- **Assignment**
What follows is a set of records; copy all of it exactly.

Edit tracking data
******
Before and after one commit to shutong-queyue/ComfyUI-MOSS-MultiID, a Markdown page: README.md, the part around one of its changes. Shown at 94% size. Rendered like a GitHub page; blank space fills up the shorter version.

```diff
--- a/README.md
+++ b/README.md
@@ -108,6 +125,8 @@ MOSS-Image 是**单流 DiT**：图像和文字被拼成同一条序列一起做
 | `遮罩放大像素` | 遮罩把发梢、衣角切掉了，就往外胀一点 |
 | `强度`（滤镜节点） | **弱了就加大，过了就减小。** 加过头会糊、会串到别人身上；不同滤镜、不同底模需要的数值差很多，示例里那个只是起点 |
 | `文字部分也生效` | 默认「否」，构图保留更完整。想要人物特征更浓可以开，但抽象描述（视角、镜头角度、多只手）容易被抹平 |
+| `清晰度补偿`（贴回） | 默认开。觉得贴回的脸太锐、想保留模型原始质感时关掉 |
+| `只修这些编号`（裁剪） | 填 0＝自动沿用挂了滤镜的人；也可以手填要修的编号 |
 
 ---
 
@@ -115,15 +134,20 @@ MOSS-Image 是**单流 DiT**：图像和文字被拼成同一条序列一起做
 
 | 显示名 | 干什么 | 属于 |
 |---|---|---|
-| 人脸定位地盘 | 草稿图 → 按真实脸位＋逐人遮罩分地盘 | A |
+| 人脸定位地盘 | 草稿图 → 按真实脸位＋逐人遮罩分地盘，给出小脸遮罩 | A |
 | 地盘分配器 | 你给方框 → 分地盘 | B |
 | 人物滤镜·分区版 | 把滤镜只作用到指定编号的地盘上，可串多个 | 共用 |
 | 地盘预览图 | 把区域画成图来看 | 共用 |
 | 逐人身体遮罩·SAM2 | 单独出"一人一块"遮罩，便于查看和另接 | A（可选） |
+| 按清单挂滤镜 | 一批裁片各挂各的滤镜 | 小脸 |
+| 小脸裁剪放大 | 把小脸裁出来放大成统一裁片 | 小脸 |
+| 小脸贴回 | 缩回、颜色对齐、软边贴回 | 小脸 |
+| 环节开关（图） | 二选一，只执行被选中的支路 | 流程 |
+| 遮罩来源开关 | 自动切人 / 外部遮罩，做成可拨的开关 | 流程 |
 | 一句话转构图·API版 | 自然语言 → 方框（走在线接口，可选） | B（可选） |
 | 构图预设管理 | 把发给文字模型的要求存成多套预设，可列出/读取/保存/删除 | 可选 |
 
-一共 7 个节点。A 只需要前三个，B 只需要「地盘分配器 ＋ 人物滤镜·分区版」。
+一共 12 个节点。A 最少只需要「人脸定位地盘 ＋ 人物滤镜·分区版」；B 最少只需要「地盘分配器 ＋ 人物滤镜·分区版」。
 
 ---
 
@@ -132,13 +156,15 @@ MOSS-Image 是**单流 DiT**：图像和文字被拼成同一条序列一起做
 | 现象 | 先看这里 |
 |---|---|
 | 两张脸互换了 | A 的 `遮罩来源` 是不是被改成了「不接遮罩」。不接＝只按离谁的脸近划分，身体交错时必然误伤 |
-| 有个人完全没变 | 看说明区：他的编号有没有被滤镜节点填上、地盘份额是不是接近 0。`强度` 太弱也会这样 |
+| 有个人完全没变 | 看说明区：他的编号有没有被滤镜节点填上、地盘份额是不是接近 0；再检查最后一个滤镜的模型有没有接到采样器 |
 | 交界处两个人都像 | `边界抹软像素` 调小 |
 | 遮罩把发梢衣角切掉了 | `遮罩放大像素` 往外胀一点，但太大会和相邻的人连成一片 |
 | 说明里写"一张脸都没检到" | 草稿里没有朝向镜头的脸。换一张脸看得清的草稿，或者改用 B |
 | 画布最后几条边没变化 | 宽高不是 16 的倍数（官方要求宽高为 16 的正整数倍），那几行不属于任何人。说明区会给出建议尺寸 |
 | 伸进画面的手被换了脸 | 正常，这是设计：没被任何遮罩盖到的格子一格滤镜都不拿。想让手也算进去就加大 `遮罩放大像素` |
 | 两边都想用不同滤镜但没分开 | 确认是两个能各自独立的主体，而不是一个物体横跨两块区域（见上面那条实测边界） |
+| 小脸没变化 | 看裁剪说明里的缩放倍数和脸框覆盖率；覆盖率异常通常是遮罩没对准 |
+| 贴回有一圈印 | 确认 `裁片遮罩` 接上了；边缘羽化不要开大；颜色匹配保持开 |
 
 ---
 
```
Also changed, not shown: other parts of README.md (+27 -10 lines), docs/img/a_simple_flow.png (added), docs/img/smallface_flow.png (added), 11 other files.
******
- **The answer**
Before and after one commit to shutong-queyue/ComfyUI-MOSS-MultiID, a Markdown page: README.md, the part around one of its changes. Shown at 94% size. Rendered like a GitHub page; blank space fills up the shorter version.

```diff
--- a/README.md
+++ b/README.md
@@ -108,6 +125,8 @@ MOSS-Image 是**单流 DiT**：图像和文字被拼成同一条序列一起做
 | `遮罩放大像素` | 遮罩把发梢、衣角切掉了，就往外胀一点 |
 | `强度`（滤镜节点） | **弱了就加大，过了就减小。** 加过头会糊、会串到别人身上；不同滤镜、不同底模需要的数值差很多，示例里那个只是起点 |
 | `文字部分也生效` | 默认「否」，构图保留更完整。想要人物特征更浓可以开，但抽象描述（视角、镜头角度、多只手）容易被抹平 |
+| `清晰度补偿`（贴回） | 默认开。觉得贴回的脸太锐、想保留模型原始质感时关掉 |
+| `只修这些编号`（裁剪） | 填 0＝自动沿用挂了滤镜的人；也可以手填要修的编号 |
 
 ---
 
@@ -115,15 +134,20 @@ MOSS-Image 是**单流 DiT**：图像和文字被拼成同一条序列一起做
 
 | 显示名 | 干什么 | 属于 |
 |---|---|---|
-| 人脸定位地盘 | 草稿图 → 按真实脸位＋逐人遮罩分地盘 | A |
+| 人脸定位地盘 | 草稿图 → 按真实脸位＋逐人遮罩分地盘，给出小脸遮罩 | A |
 | 地盘分配器 | 你给方框 → 分地盘 | B |
 | 人物滤镜·分区版 | 把滤镜只作用到指定编号的地盘上，可串多个 | 共用 |
 | 地盘预览图 | 把区域画成图来看 | 共用 |
 | 逐人身体遮罩·SAM2 | 单独出"一人一块"遮罩，便于查看和另接 | A（可选） |
+| 按清单挂滤镜 | 一批裁片各挂各的滤镜 | 小脸 |
+| 小脸裁剪放大 | 把小脸裁出来放大成统一裁片 | 小脸 |
+| 小脸贴回 | 缩回、颜色对齐、软边贴回 | 小脸 |
+| 环节开关（图） | 二选一，只执行被选中的支路 | 流程 |
+| 遮罩来源开关 | 自动切人 / 外部遮罩，做成可拨的开关 | 流程 |
 | 一句话转构图·API版 | 自然语言 → 方框（走在线接口，可选） | B（可选） |
 | 构图预设管理 | 把发给文字模型的要求存成多套预设，可列出/读取/保存/删除 | 可选 |
 
-一共 7 个节点。A 只需要前三个，B 只需要「地盘分配器 ＋ 人物滤镜·分区版」。
+一共 12 个节点。A 最少只需要「人脸定位地盘 ＋ 人物滤镜·分区版」；B 最少只需要「地盘分配器 ＋ 人物滤镜·分区版」。
 
 ---
 
@@ -132,13 +156,15 @@ MOSS-Image 是**单流 DiT**：图像和文字被拼成同一条序列一起做
 | 现象 | 先看这里 |
 |---|---|
 | 两张脸互换了 | A 的 `遮罩来源` 是不是被改成了「不接遮罩」。不接＝只按离谁的脸近划分，身体交错时必然误伤 |
-| 有个人完全没变 | 看说明区：他的编号有没有被滤镜节点填上、地盘份额是不是接近 0。`强度` 太弱也会这样 |
+| 有个人完全没变 | 看说明区：他的编号有没有被滤镜节点填上、地盘份额是不是接近 0；再检查最后一个滤镜的模型有没有接到采样器 |
 | 交界处两个人都像 | `边界抹软像素` 调小 |
 | 遮罩把发梢衣角切掉了 | `遮罩放大像素` 往外胀一点，但太大会和相邻的人连成一片 |
 | 说明里写"一张脸都没检到" | 草稿里没有朝向镜头的脸。换一张脸看得清的草稿，或者改用 B |
 | 画布最后几条边没变化 | 宽高不是 16 的倍数（官方要求宽高为 16 的正整数倍），那几行不属于任何人。说明区会给出建议尺寸 |
 | 伸进画面的手被换了脸 | 正常，这是设计：没被任何遮罩盖到的格子一格滤镜都不拿。想让手也算进去就加大 `遮罩放大像素` |
 | 两边都想用不同滤镜但没分开 | 确认是两个能各自独立的主体，而不是一个物体横跨两块区域（见上面那条实测边界） |
+| 小脸没变化 | 看裁剪说明里的缩放倍数和脸框覆盖率；覆盖率异常通常是遮罩没对准 |
+| 贴回有一圈印 | 确认 `裁片遮罩` 接上了；边缘羽化不要开大；颜色匹配保持开 |
 
 ---
 
```
Also changed, not shown: other parts of README.md (+27 -10 lines), docs/img/a_simple_flow.png (added), docs/img/smallface_flow.png (added), 11 other files.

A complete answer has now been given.